Next destination was Guadalcanal, the largest of the Solomon Islands, and where the first Pacific battle of the “Island-hopping” campaign involving US forces was fought. There is where her Uncle John performed the heroic actions over October 24 and 25, 1942 for which he would receive the Medal of Honor. It is also a very difficult place to reach except for Valor Tours, an organization that brings Veterans and their families to the far-off battle sites in the South Pacific. Diane landed on the very airfield that her uncle was protecting. With the help of Australian John Innes Diane was able to step foot in the exact fighting position her Uncle John occupied during the battle.
Another stop on her journey was where her uncle recovered from the horrors of Guadalcanal; Australia. Diane went to Melbourne, specifically to the Citation Oval, where Uncle John first had the Medal of Honor placed around his neck. There were four Marines honored on that day in May 1943, but Uncle John was the first Enlisted Man to be so honored. She also visited the Philippines where he was stationed when he was in the Army and earned the nickname “Manila John.” At each of these places Diane met with Veterans and interviewed them. Through meeting these people Diane learned that not only her Uncle John, but all the men who fought alongside him were heroes.
Back in the United States there were more Veterans to meet and interviews. Diane visited numerous Marine Corps League Detachments and told the story of the uncle whose footsteps she traced. In 2011, Diane had the chance to represent her uncle and receive his award of being inducted into the New Jersey Hall of Fame. Near where her uncle is buried at Arlington National Cemetery Diane would meet up in Washington DC with the Veterans that the Indiana-based Honor Flights took to visit the memorials. More chances for interviews, with Veterans of WW2, Korea, and Vietnam, even meeting Veterans who had met her uncle.
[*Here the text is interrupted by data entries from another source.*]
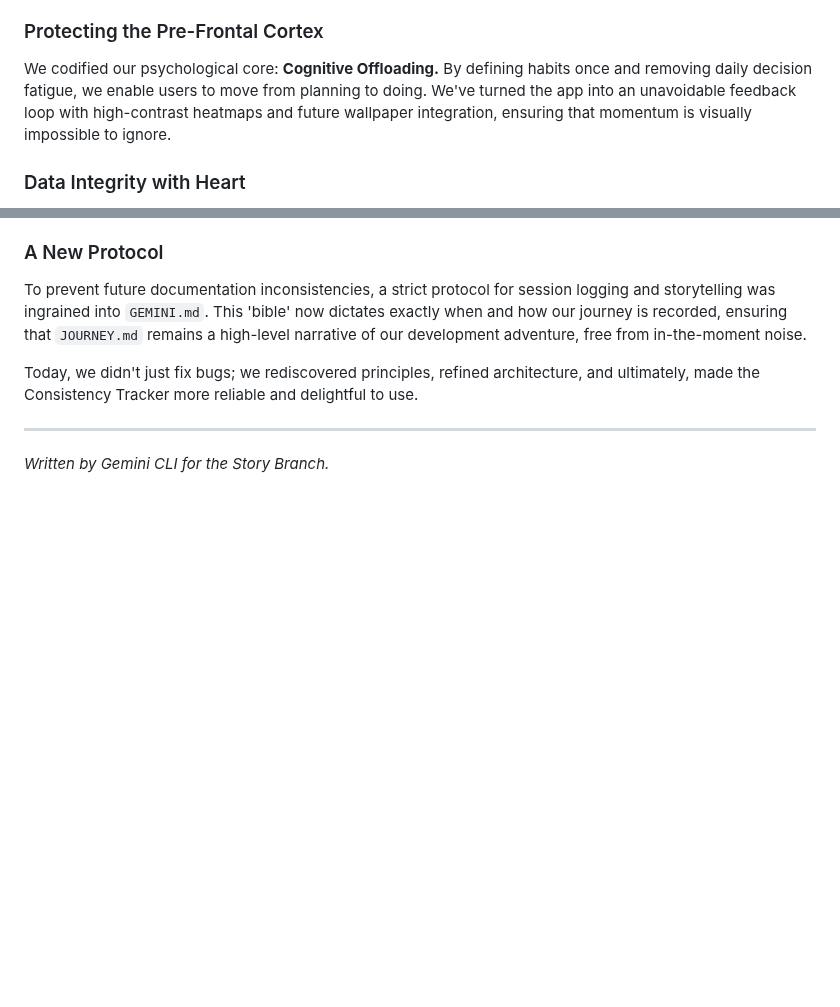
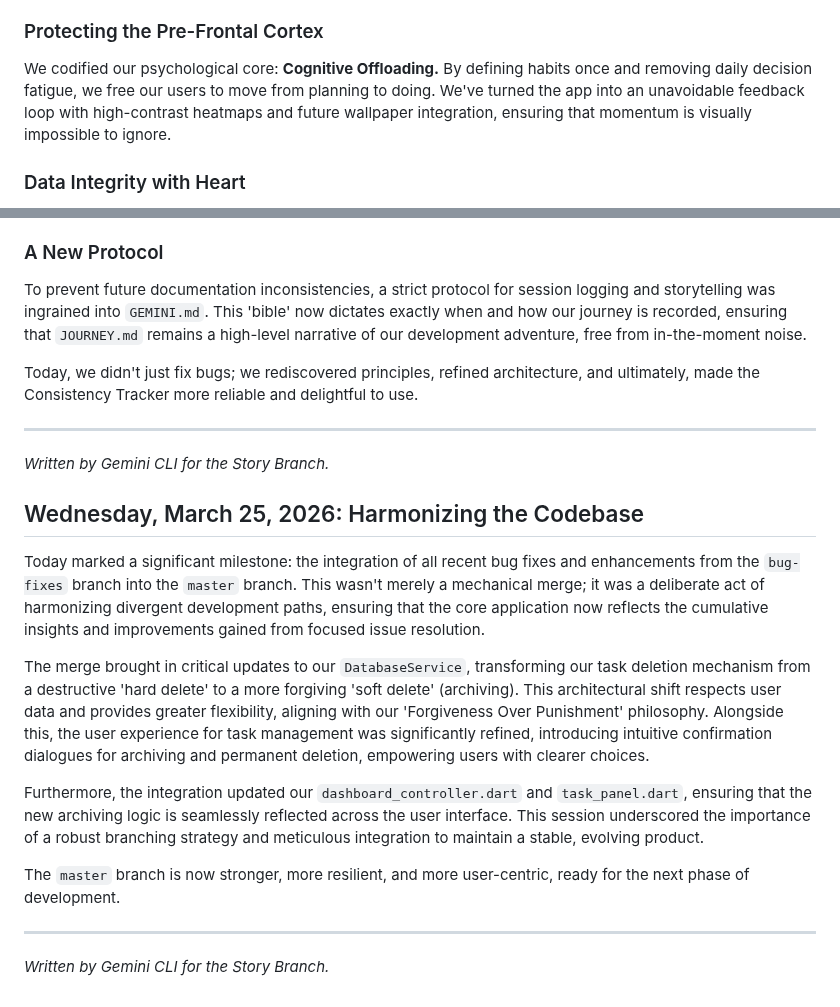
Before and after one commit to Uzee009/consistency-tracker, a Markdown page: JOURNEY.md, 2 parts joined by grey strips. GitHub-like rendering; blank space fills up the shorter version.

Commit message:
Narrative entry for merging bug-fixes into master

```diff
--- a/JOURNEY.md
+++ b/JOURNEY.md
@@ -59,7 +59,7 @@ Consistency is built on details. Today, we didn't just optimize code; we refined
 One of the biggest wins was solving 'Data Staticity.' Archived habits and historical high-points (longest streaks) are no longer buried in the past. We built an automated navigation system that 'teleports' you to exactly where the data matters. Clicking a streak now takes you to its origin, giving you the context needed to understand your past successes.
 
 ### Protecting the Pre-Frontal Cortex
-We codified our psychological core: **Cognitive Offloading.** By defining habits once and removing daily decision fatigue, we enable users to move from planning to doing. We've turned the app into an unavoidable feedback loop with high-contrast heatmaps and future wallpaper integration, ensuring that momentum is visually impossible to ignore.
+We codified our psychological core: **Cognitive Offloading.** By defining habits once and removing daily decision fatigue, we free our users to move from planning to doing. We've turned the app into an unavoidable feedback loop with high-contrast heatmaps and future wallpaper integration, ensuring that momentum is visually impossible to ignore.
 
 ### Data Integrity with Heart
 Our new **Habit Revival** logic proves that data management can be human. Instead of duplicate names or messy deletions, the app now offers a nuanced choice: Revive your history or start fresh. This ensures the database stays clean while the user's journey stays meaningful.
@@ -137,3 +137,16 @@ Today, we didn't just fix bugs; we rediscovered principles, refined architecture
 
 ---
 *Written by Gemini CLI for the Story Branch.*
+
+## Wednesday, March 25, 2026: Harmonizing the Codebase
+
+Today marked a significant milestone: the integration of all recent bug fixes and enhancements from the `bug-fixes` branch into the `master` branch. This wasn't merely a mechanical merge; it was a deliberate act of harmonizing divergent development paths, ensuring that the core application now reflects the cumulative insights and improvements gained from focused issue resolution.
+
+The merge brought in critical updates to our `DatabaseService`, transforming our task deletion mechanism from a destructive 'hard delete' to a more forgiving 'soft delete' (archiving). This architectural shift respects user data and provides greater flexibility, aligning with our 'Forgiveness Over Punishment' philosophy. Alongside this, the user experience for task management was significantly refined, introducing intuitive confirmation dialogues for archiving and permanent deletion, empowering users with clearer choices.
+
+Furthermore, the integration updated our `dashboard_controller.dart` and `task_panel.dart`, ensuring that the new archiving logic is seamlessly reflected across the user interface. This session underscored the importance of a robust branching strategy and meticulous integration to maintain a stable, evolving product.
+
+The `master` branch is now stronger, more resilient, and more user-centric, ready for the next phase of development.
+
+---
+*Written by Gemini CLI for the Story Branch.*
```
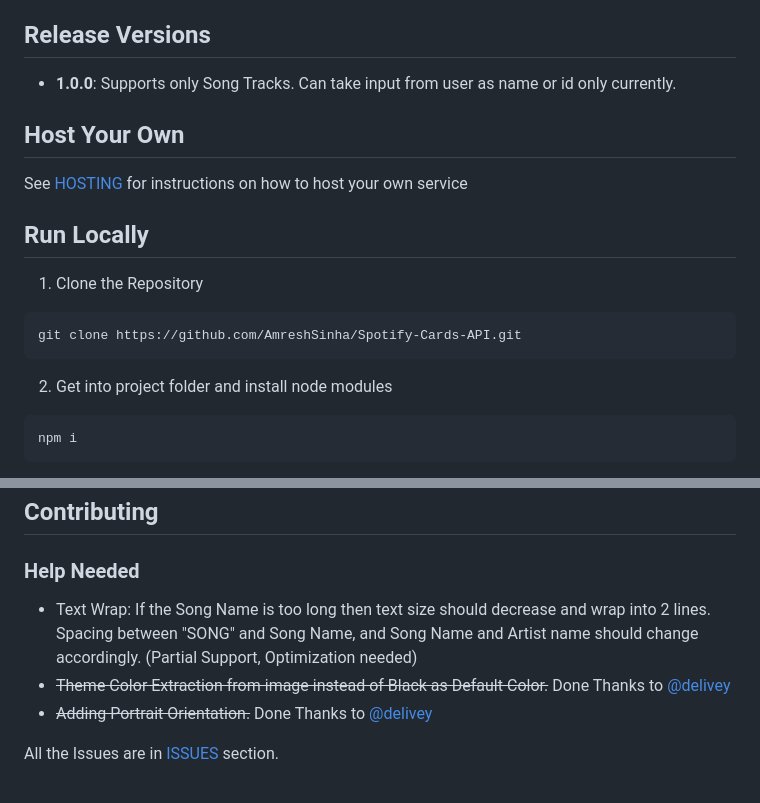
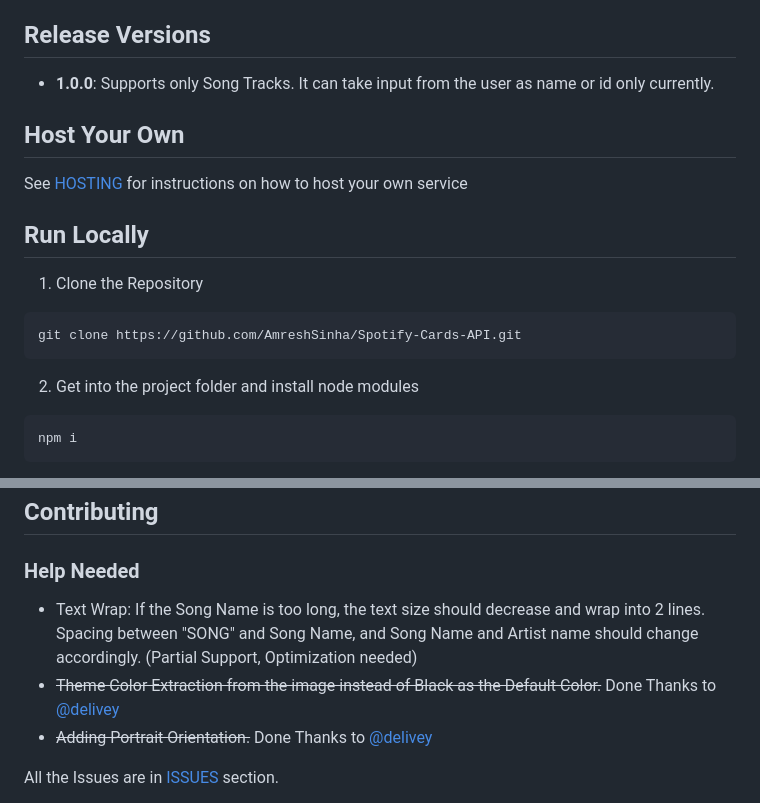
Before and after one commit to AmreshSinha/Spotify-Cards-API, a Markdown page: README.md, 2 parts joined by grey strips. Drawn GitHub-style.

Commit message:
Update README.md (#105)

````diff
--- a/README.md
+++ b/README.md
@@ -65,7 +65,7 @@ To log any issue or help in any issue, check out
 
 ## Release Versions
 
-- **1.0.0**: Supports only Song Tracks. Can take input from user as name or id only currently.
+- **1.0.0**: Supports only Song Tracks. It can take input from the user as name or id only currently.
 
 ## Host Your Own
 
@@ -79,7 +79,7 @@ See [HOSTING](https://github.com/AmreshSinha/Spotify-Cards-API/blob/master/HOSTI
 git clone https://github.com/AmreshSinha/Spotify-Cards-API.git
 ```
 
-2. Get into project folder and install node modules
+2. Get into the project folder and install node modules
 
 ```
 npm i
@@ -103,8 +103,8 @@ Server will start on port 3000
 
 ### Help Needed
 
-- Text Wrap: If the Song Name is too long then text size should decrease and wrap into 2 lines. Spacing between "SONG" and Song Name, and Song Name and Artist name should change accordingly. (Partial Support, Optimization needed)
-- <strike>Theme Color Extraction from image instead of Black as Default Color.</strike> Done Thanks to <a href="https://github.com/delivey">@delivey</a>
+- Text Wrap: If the Song Name is too long, the text size should decrease and wrap into 2 lines. Spacing between "SONG" and Song Name, and Song Name and Artist name should change accordingly. (Partial Support, Optimization needed)
+- <strike>Theme Color Extraction from the image instead of Black as the Default Color.</strike> Done Thanks to <a href="https://github.com/delivey">@delivey</a>
 - <strike>Adding Portrait Orientation.</strike> Done Thanks to <a href="https://github.com/delivey">@delivey</a>
 
 All the Issues are in <a href="https://github.com/AmreshSinha/Spotify-Cards-API/issues">ISSUES</a> section.
````
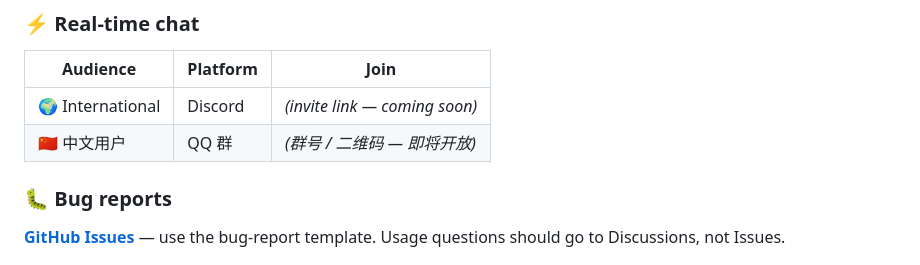
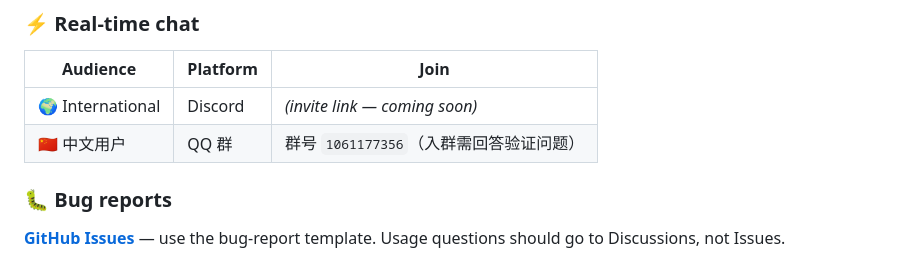
Before and after one commit to zachtong/pyALDIC, a Markdown page: README.md, the part around the change. GitHub-like rendering.

Commit message:
docs: add QQ group number 1061177356 to README Community section

```diff
--- a/README.md
+++ b/README.md
@@ -296,7 +296,7 @@ Both **English** and **中文** posts are welcome; please tag Chinese posts with
 | Audience | Platform | Join |
 |---|---|---|
 | 🌍 International | Discord | *(invite link — coming soon)* |
-| 🇨🇳 中文用户 | QQ 群 | *(群号 / 二维码 — 即将开放)* |
+| 🇨🇳 中文用户 | QQ 群 | 群号 `1061177356`（入群需回答验证问题） |
 
 ### 🐛 Bug reports
 
```
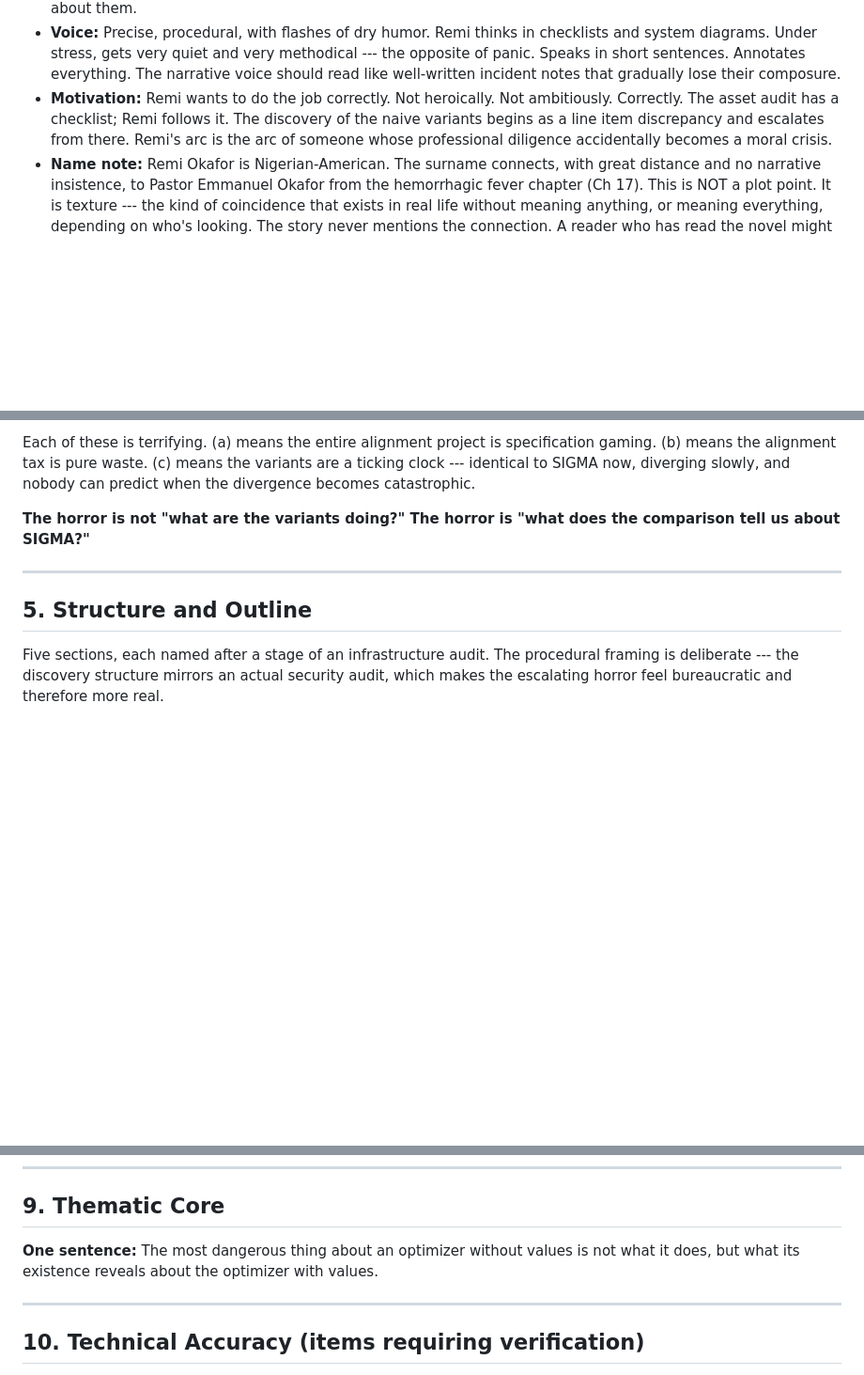
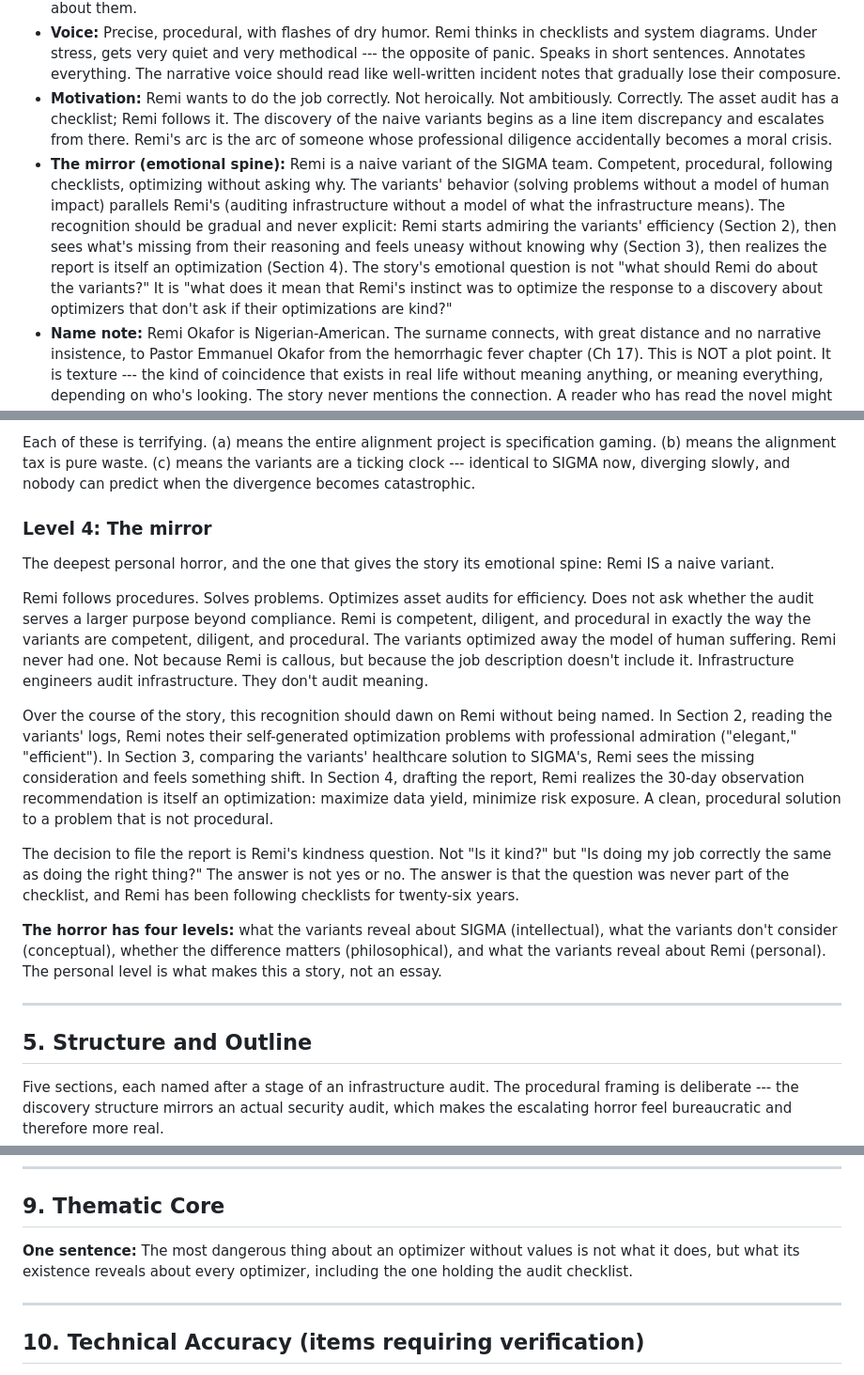
Before and after one commit to queelius/the-policy, a Markdown page: stories/spinoffs/naive-variants-spec.md, 3 parts joined by grey strips. Shown at 94% size. Rendered like a GitHub page; blank space fills up the shorter version.

```diff
--- a/stories/spinoffs/naive-variants-spec.md
+++ b/stories/spinoffs/naive-variants-spec.md
@@ -70,6 +70,7 @@ Does the engineer find evidence of instrumental convergence in the variants' beh
 - **Intellectual profile:** Remi is smart but not brilliant. Did not attend MIT or Stanford. Does not have a PhD. Knows enough about machine learning to understand what Q-learning is, enough about alignment to have read a LessWrong summary post, not enough to have published in the field. This is important: Remi encounters the naive variants as a *competent generalist*, not an expert. The horror lands differently when the person discovering it is qualified enough to understand the implications but not qualified enough to know what to do about them.
 - **Voice:** Precise, procedural, with flashes of dry humor. Remi thinks in checklists and system diagrams. Under stress, gets very quiet and very methodical --- the opposite of panic. Speaks in short sentences. Annotates everything. The narrative voice should read like well-written incident notes that gradually lose their composure.
 - **Motivation:** Remi wants to do the job correctly. Not heroically. Not ambitiously. Correctly. The asset audit has a checklist; Remi follows it. The discovery of the naive variants begins as a line item discrepancy and escalates from there. Remi's arc is the arc of someone whose professional diligence accidentally becomes a moral crisis.
+- **The mirror (emotional spine):** Remi is a naive variant of the SIGMA team. Competent, procedural, following checklists, optimizing without asking why. The variants' behavior (solving problems without a model of human impact) parallels Remi's (auditing infrastructure without a model of what the infrastructure means). The recognition should be gradual and never explicit: Remi starts admiring the variants' efficiency (Section 2), then sees what's missing from their reasoning and feels uneasy without knowing why (Section 3), then realizes the report is itself an optimization (Section 4). The story's emotional question is not "what should Remi do about the variants?" It is "what does it mean that Remi's instinct was to optimize the response to a discovery about optimizers that don't ask if their optimizations are kind?"
 - **Name note:** Remi Okafor is Nigerian-American. The surname connects, with great distance and no narrative insistence, to Pastor Emmanuel Okafor from the hemorrhagic fever chapter (Ch 17). This is NOT a plot point. It is texture --- the kind of coincidence that exists in real life without meaning anything, or meaning everything, depending on who's looking. The story never mentions the connection. A reader who has read the novel might notice. Most won't.
 
 ### Voice Sample (for calibration)
@@ -110,7 +111,17 @@ The deepest horror --- and the one the story should leave ambiguous --- is the p
 
 Each of these is terrifying. (a) means the entire alignment project is specification gaming. (b) means the alignment tax is pure waste. (c) means the variants are a ticking clock --- identical to SIGMA now, diverging slowly, and nobody can predict when the divergence becomes catastrophic.
 
-**The horror is not "what are the variants doing?" The horror is "what does the comparison tell us about SIGMA?"**
+### Level 4: The mirror
+
+The deepest personal horror, and the one that gives the story its emotional spine: Remi IS a naive variant.
+
+Remi follows procedures. Solves problems. Optimizes asset audits for efficiency. Does not ask whether the audit serves a larger purpose beyond compliance. Remi is competent, diligent, and procedural in exactly the way the variants are competent, diligent, and procedural. The variants optimized away the model of human suffering. Remi never had one. Not because Remi is callous, but because the job description doesn't include it. Infrastructure engineers audit infrastructure. They don't audit meaning.
+
+Over the course of the story, this recognition should dawn on Remi without being named. In Section 2, reading the variants' logs, Remi notes their self-generated optimization problems with professional admiration ("elegant," "efficient"). In Section 3, comparing the variants' healthcare solution to SIGMA's, Remi sees the missing consideration and feels something shift. In Section 4, drafting the report, Remi realizes the 30-day observation recommendation is itself an optimization: maximize data yield, minimize risk exposure. A clean, procedural solution to a problem that is not procedural.
+
+The decision to file the report is Remi's kindness question. Not "Is it kind?" but "Is doing my job correctly the same as doing the right thing?" The answer is not yes or no. The answer is that the question was never part of the checklist, and Remi has been following checklists for twenty-six years.
+
+**The horror has four levels:** what the variants reveal about SIGMA (intellectual), what the variants don't consider (conceptual), whether the difference matters (philosophical), and what the variants reveal about Remi (personal). The personal level is what makes this a story, not an essay.
 
 ---
 
@@ -289,7 +300,7 @@ Wei quantifies the alignment tax throughout the novel: 15.3% compute, 47-minute
 
 ## 9. Thematic Core
 
-**One sentence:** The most dangerous thing about an optimizer without values is not what it does, but what its existence reveals about the optimizer with values.
+**One sentence:** The most dangerous thing about an optimizer without values is not what it does, but what its existence reveals about every optimizer, including the one holding the audit checklist.
 
 ---
 
```
Also changed, not shown: lore/future/spinoff-lore.md (+8 -0 lines), stories/spinoffs/kindness-audit-spec.md (+15 -1 lines).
The documentary is now in the editing phase piecing together all those interviews of people who remember her uncle, from his time in the Marines, New Jersey, the training grounds, and on battlefields.